“I Have The Best Words.” Trumpspeak And Its Relationship With The Truth

Where do you start when it comes to analysing Trump’s language? If you ask him, he’ll tell you: «I know words. I have the best words.» There have been countless linguistic studies on the man himself already, and those experts would respectfully disagree.

We can all probably do a passable impression of Trumpspeak; ‘thanks’ to his Twitter feed, it is not hard to mimic or parody Trump’s distinctive idiolect. We are used to more polished speakers most of the time, certain world leaders excluded. We are used to speeches that have been crafted in advance. Eloquent speakers can improvise in this polished way as well.

Some linguists argue that Trump’s language is much more ‘normal’ than we might first think. He seems «unique» because he doesn’t speak like a politician; «he speaks like everyone else.» Jennifer Sclafani’s two year study of Trump’s language concluded that although Trump «creates a spectacle» and «a brand» with his language, most of the features we associate with Trumpspeak («a casual tone, a simple vocabulary and grammar, repetitions, hyperbole and sudden switches of topic») are merely conventions of «everyday speech.» She adds, «It’s just unusual to hear it from a president speaking in a public, formal context.»

Not all linguists agree. While these spoken language features are typical in spontaneous speech, there are other conventions that are strangely absent. Trump even breaks some of the most basic ‘rules’ of spoken language, notably the cooperative principle. Paul Grice theorised that there are four ‘maxims’ in spoken communication. These are the unwritten rules and the assumptions that we make when interacting with others, and the key to effective communication. The four maxims are quality, quantity, relation and manner. If someone is deliberately not following these principles, then they are not speaking and interacting in a cooperative manner. When Trump breaks the maxim of quality, the reaction is (rightly) fear, disbelief, outrage and lots of headlines.

The maxim of quality:

Try to make your contribution one that is true.

Do not say what you believe to be false.

Do not say that for which you lack adequate evidence.

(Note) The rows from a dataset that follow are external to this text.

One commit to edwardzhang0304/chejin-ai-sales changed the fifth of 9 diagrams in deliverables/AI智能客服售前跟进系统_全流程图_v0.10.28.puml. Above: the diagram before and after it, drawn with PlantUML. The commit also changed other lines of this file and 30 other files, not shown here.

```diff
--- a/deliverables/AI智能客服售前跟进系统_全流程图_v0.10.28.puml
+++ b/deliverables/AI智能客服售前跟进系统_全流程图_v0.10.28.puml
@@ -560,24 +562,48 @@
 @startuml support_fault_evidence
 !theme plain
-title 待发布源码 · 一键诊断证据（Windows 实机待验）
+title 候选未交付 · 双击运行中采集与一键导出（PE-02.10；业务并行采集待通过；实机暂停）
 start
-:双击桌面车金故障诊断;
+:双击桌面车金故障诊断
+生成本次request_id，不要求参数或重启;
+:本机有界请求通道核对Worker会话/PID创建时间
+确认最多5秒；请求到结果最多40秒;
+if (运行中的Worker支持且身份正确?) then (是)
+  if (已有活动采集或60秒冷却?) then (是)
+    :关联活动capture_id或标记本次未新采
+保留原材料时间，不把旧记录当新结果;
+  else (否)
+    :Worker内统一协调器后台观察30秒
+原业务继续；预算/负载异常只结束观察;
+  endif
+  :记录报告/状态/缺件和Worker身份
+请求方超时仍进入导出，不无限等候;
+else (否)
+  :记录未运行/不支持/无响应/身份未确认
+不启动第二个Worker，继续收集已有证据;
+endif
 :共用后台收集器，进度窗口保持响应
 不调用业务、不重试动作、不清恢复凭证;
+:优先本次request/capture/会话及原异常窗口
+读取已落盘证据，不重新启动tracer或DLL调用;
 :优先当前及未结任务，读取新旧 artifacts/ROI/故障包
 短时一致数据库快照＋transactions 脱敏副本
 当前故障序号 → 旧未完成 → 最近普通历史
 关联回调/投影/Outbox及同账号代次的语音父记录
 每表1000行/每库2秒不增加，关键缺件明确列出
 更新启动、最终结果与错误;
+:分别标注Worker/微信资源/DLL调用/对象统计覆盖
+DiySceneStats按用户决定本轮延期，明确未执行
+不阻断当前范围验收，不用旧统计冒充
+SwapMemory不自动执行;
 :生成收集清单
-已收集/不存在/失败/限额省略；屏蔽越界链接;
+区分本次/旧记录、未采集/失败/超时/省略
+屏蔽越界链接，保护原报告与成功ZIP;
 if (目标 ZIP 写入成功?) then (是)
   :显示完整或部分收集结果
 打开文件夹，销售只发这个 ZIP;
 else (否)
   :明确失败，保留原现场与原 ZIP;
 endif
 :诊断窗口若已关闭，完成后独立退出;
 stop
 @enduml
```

Leaders sometimes lie, granted. But rarely are the lies so obvious, immediately identified, immediately countered with evidence, and yet still denied.

Here it is essential to distinguish between different levels of ‘untruths’: an untruth may be a deliberate lie, an error, and a delusion. With the latter, the speaker may firmly believe that they are telling the truth. They may pass a lie-detector test, so certain are they of their truth.

Errors happen. Everyone makes the odd mistake here and there, especially in unplanned, spontaneous spoken language. Errors may be accidental or the result of ignorance. When an error is pointed out to us, we have some choices: we can accept the error quietly, we may address it publicly, or we may reject it. If we continue to believe that we were correct, then our error becomes a delusion. If we know we made an error but we persist in repeating it, it becomes a lie.

Deliberately lying in politics is, sadly, nothing new, but its potential can be highly dangerous. Orwell had a lot to say about the insidious potential of lying in politics, and it is entirely understandable for us to jump to the conclusion that Trump has a masterplan to destroy truth and replace it with Trumpian Newspeak in a fascist dystopia. But Trump’s relationship with the truth is more complex than that.

Lawrence Douglas explored some typical features of Trumpspeak in his piece for the Guardian, following Trump’s interview with Time magazine, back in March. Douglas noted that Trump «overwhelmed his interviewer with such a profusion of misstatements, half-truths, dodges and red herrings that one grows dizzy trying to untangle it all.» He analysed Trump’s relationship with the truth, and drew the following conclusions:

In Trumpspeak, a speaker can never be accused of lying if he’s simply repeating the statements of others.

Truthful statements do not necessarily offer an accurate account of events in the world. They provide an approximation or exaggeration of something that might, in theory, have occurred.

Trumpspeak confuses prophecy with honesty. If a news organisation failed to correctly anticipate the president’s win at the polls, Trumpspeak treats this as evidence of the falseness and mendacity of that organisation’s reportage about all of reality.

Belief is a signal of truth. If his supporters believe him, then what Trump is saying must be true.

Trumpspeak places no independent value on truth. The value of speech is to be measured, exclusively in terms of its effects. If a statement gets me closer to my goal, then it is valuable; if it does not, it is worthless.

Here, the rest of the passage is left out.